Collection entries:
------------------------------------------------------------------------
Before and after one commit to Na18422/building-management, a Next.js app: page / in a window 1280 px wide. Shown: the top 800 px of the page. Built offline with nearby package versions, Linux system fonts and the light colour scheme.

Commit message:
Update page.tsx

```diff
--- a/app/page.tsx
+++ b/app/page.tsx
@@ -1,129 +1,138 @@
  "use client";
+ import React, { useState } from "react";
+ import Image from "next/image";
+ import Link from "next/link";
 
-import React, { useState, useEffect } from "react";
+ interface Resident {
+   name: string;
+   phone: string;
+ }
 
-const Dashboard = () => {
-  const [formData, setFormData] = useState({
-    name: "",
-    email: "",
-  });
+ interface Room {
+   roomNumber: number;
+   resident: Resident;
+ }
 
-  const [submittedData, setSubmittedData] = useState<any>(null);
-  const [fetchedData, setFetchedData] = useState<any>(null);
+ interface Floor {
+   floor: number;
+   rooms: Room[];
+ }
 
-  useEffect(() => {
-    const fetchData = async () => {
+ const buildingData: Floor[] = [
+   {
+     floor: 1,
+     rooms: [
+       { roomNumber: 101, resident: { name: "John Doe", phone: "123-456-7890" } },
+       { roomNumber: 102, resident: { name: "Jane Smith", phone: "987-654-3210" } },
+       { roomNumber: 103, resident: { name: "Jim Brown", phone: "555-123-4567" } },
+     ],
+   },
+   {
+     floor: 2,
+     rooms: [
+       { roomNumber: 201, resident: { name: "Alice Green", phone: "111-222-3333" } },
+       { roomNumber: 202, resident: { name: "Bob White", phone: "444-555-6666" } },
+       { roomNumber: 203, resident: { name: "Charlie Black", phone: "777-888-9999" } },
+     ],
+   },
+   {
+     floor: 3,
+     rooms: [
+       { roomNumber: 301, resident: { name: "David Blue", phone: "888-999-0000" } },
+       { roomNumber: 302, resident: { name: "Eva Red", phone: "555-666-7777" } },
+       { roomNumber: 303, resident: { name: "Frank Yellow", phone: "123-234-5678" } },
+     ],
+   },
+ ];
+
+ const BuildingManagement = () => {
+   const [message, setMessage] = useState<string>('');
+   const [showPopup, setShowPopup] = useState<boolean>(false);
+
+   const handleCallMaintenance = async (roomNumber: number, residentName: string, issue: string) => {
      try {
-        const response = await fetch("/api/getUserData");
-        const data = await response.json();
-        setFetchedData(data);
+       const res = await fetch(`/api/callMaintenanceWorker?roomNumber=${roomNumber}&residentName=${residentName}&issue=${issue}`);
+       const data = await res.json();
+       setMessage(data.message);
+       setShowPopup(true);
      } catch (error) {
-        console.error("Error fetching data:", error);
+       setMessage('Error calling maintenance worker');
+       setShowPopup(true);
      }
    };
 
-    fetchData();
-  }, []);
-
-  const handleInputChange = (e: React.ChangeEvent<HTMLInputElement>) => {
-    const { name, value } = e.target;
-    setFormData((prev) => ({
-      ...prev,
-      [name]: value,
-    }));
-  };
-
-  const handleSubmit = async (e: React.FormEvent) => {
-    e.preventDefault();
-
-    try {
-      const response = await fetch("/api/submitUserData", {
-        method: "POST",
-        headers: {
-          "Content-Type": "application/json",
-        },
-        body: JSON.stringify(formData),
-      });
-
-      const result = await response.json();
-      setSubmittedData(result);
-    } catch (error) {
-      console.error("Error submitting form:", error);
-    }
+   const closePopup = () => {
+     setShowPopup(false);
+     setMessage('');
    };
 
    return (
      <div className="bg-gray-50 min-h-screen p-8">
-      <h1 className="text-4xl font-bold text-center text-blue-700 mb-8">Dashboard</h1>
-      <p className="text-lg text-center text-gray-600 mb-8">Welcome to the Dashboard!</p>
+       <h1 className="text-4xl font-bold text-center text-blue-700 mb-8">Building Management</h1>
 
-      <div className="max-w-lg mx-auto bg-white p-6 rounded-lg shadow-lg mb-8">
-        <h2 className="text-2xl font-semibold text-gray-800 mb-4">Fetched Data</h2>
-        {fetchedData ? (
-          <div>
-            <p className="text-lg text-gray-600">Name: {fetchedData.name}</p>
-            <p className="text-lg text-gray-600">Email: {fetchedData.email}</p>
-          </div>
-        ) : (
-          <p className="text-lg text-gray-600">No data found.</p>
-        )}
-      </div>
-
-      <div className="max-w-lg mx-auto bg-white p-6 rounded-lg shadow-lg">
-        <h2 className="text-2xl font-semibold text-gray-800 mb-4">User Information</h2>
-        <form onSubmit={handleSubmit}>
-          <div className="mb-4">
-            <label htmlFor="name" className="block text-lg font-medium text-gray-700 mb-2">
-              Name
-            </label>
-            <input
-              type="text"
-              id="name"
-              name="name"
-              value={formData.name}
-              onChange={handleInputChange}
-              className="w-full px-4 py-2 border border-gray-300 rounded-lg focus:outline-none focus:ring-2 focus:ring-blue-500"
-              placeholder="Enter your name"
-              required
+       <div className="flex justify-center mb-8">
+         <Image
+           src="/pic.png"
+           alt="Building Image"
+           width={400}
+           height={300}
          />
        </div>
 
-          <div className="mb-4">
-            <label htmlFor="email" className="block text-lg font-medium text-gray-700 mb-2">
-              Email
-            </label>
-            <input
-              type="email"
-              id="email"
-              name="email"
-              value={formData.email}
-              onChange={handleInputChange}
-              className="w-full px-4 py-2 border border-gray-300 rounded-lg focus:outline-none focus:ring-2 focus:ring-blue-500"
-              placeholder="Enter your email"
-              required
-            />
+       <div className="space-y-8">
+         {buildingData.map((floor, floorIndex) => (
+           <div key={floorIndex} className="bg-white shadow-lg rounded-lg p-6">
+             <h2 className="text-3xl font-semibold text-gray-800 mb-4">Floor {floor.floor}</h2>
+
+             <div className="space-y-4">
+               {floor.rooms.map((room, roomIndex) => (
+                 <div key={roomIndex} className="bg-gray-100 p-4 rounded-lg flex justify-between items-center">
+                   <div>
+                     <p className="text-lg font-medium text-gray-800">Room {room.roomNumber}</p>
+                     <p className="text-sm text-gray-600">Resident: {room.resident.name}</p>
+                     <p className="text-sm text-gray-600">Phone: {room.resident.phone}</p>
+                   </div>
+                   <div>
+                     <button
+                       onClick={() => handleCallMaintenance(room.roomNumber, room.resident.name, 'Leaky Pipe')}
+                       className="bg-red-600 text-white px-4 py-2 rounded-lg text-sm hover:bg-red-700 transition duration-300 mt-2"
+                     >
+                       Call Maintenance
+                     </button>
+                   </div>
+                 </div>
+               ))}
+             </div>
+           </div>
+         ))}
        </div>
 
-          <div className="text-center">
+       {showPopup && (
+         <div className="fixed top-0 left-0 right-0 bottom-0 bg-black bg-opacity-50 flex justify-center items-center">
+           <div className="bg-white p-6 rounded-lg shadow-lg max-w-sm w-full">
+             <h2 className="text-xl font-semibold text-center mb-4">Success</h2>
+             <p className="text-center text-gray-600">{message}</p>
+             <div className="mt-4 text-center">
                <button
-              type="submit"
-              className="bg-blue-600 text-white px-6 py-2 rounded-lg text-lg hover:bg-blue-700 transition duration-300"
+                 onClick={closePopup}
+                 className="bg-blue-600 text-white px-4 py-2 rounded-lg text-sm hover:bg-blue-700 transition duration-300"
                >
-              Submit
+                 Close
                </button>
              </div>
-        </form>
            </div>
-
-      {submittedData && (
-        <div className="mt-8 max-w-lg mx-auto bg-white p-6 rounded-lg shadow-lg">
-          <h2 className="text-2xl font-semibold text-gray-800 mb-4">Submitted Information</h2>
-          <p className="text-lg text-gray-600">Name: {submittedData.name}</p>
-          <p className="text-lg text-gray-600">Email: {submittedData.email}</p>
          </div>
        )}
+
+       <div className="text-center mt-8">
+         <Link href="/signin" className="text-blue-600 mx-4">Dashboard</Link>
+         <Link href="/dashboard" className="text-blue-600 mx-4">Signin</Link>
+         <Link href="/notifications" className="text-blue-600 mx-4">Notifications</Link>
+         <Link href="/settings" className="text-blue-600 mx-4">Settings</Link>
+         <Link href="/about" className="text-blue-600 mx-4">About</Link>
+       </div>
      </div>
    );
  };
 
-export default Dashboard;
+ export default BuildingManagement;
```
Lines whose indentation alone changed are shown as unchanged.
------------------------------------------------------------------------
Your goal: Check each line above for "useState" and return the ones that have it.

Exercise solution:
+ import React, { useState } from "react";
-import React, { useState, useEffect } from "react";
-  const [formData, setFormData] = useState({
-  const [submittedData, setSubmittedData] = useState<any>(null);
-  const [fetchedData, setFetchedData] = useState<any>(null);
+   const [message, setMessage] = useState<string>('');
+   const [showPopup, setShowPopup] = useState<boolean>(false);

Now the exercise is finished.